#### [What to work on]
What you return must match the listing below word for word.

____________

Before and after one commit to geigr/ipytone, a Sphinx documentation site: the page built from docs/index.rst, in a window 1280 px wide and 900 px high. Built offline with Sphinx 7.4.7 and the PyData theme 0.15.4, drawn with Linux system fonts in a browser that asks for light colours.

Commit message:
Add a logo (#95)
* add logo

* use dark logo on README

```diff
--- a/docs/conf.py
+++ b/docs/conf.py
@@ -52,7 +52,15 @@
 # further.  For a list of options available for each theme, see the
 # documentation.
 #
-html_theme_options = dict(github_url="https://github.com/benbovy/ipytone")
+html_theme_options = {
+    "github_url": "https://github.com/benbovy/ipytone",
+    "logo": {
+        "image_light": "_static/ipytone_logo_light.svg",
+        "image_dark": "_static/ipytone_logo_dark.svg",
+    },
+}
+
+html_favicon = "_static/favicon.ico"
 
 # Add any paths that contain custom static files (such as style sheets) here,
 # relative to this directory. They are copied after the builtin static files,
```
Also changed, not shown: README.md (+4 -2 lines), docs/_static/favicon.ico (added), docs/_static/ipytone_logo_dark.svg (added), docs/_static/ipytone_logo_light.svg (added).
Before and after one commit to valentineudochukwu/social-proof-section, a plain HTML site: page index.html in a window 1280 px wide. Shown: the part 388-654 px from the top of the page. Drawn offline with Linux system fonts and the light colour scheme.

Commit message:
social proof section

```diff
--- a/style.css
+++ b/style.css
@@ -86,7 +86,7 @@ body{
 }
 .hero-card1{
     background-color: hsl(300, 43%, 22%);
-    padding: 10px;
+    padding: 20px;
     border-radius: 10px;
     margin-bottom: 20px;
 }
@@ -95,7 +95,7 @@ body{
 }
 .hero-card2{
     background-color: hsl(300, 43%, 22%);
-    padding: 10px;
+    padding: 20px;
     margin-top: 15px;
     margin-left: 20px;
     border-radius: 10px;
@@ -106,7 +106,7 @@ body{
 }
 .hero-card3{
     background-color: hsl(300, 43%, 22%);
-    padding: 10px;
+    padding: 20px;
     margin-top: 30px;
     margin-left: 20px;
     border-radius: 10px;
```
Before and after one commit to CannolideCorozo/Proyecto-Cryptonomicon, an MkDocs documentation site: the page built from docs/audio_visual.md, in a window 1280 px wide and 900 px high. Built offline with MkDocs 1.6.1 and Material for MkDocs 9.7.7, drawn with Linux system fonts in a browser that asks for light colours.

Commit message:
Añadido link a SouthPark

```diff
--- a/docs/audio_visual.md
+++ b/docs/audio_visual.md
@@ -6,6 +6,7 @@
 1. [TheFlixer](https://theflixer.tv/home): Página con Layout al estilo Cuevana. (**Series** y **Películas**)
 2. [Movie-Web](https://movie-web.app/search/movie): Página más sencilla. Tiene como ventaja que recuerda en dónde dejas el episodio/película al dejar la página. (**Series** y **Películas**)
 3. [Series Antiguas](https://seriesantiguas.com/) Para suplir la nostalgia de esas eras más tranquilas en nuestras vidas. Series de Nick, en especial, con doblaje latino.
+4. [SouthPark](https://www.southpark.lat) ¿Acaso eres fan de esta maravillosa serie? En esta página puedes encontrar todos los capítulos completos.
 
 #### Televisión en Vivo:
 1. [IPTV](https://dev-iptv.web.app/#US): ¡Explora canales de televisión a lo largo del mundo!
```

____________

#### [Reply to the task]
Before and after one commit to geigr/ipytone, a Sphinx documentation site: the page built from docs/index.rst, in a window 1280 px wide and 900 px high. Built offline with Sphinx 7.4.7 and the PyData theme 0.15.4, drawn with Linux system fonts in a browser that asks for light colours.

Commit message:
Add a logo (#95)
* add logo

* use dark logo on README

```diff
--- a/docs/conf.py
+++ b/docs/conf.py
@@ -52,7 +52,15 @@
 # further.  For a list of options available for each theme, see the
 # documentation.
 #
-html_theme_options = dict(github_url="https://github.com/benbovy/ipytone")
+html_theme_options = {
+    "github_url": "https://github.com/benbovy/ipytone",
+    "logo": {
+        "image_light": "_static/ipytone_logo_light.svg",
+        "image_dark": "_static/ipytone_logo_dark.svg",
+    },
+}
+
+html_favicon = "_static/favicon.ico"
 
 # Add any paths that contain custom static files (such as style sheets) here,
 # relative to this directory. They are copied after the builtin static files,
```
Also changed, not shown: README.md (+4 -2 lines), docs/_static/favicon.ico (added), docs/_static/ipytone_logo_dark.svg (added), docs/_static/ipytone_logo_light.svg (added).
Before and after one commit to valentineudochukwu/social-proof-section, a plain HTML site: page index.html in a window 1280 px wide. Shown: the part 388-654 px from the top of the page. Drawn offline with Linux system fonts and the light colour scheme.

Commit message:
social proof section

```diff
--- a/style.css
+++ b/style.css
@@ -86,7 +86,7 @@ body{
 }
 .hero-card1{
     background-color: hsl(300, 43%, 22%);
-    padding: 10px;
+    padding: 20px;
     border-radius: 10px;
     margin-bottom: 20px;
 }
@@ -95,7 +95,7 @@ body{
 }
 .hero-card2{
     background-color: hsl(300, 43%, 22%);
-    padding: 10px;
+    padding: 20px;
     margin-top: 15px;
     margin-left: 20px;
     border-radius: 10px;
@@ -106,7 +106,7 @@ body{
 }
 .hero-card3{
     background-color: hsl(300, 43%, 22%);
-    padding: 10px;
+    padding: 20px;
     margin-top: 30px;
     margin-left: 20px;
     border-radius: 10px;
```
Before and after one commit to CannolideCorozo/Proyecto-Cryptonomicon, an MkDocs documentation site: the page built from docs/audio_visual.md, in a window 1280 px wide and 900 px high. Built offline with MkDocs 1.6.1 and Material for MkDocs 9.7.7, drawn with Linux system fonts in a browser that asks for light colours.

Commit message:
Añadido link a SouthPark

```diff
--- a/docs/audio_visual.md
+++ b/docs/audio_visual.md
@@ -6,6 +6,7 @@
 1. [TheFlixer](https://theflixer.tv/home): Página con Layout al estilo Cuevana. (**Series** y **Películas**)
 2. [Movie-Web](https://movie-web.app/search/movie): Página más sencilla. Tiene como ventaja que recuerda en dónde dejas el episodio/película al dejar la página. (**Series** y **Películas**)
 3. [Series Antiguas](https://seriesantiguas.com/) Para suplir la nostalgia de esas eras más tranquilas en nuestras vidas. Series de Nick, en especial, con doblaje latino.
+4. [SouthPark](https://www.southpark.lat) ¿Acaso eres fan de esta maravillosa serie? En esta página puedes encontrar todos los capítulos completos.
 
 #### Televisión en Vivo:
 1. [IPTV](https://dev-iptv.web.app/#US): ¡Explora canales de televisión a lo largo del mundo!
```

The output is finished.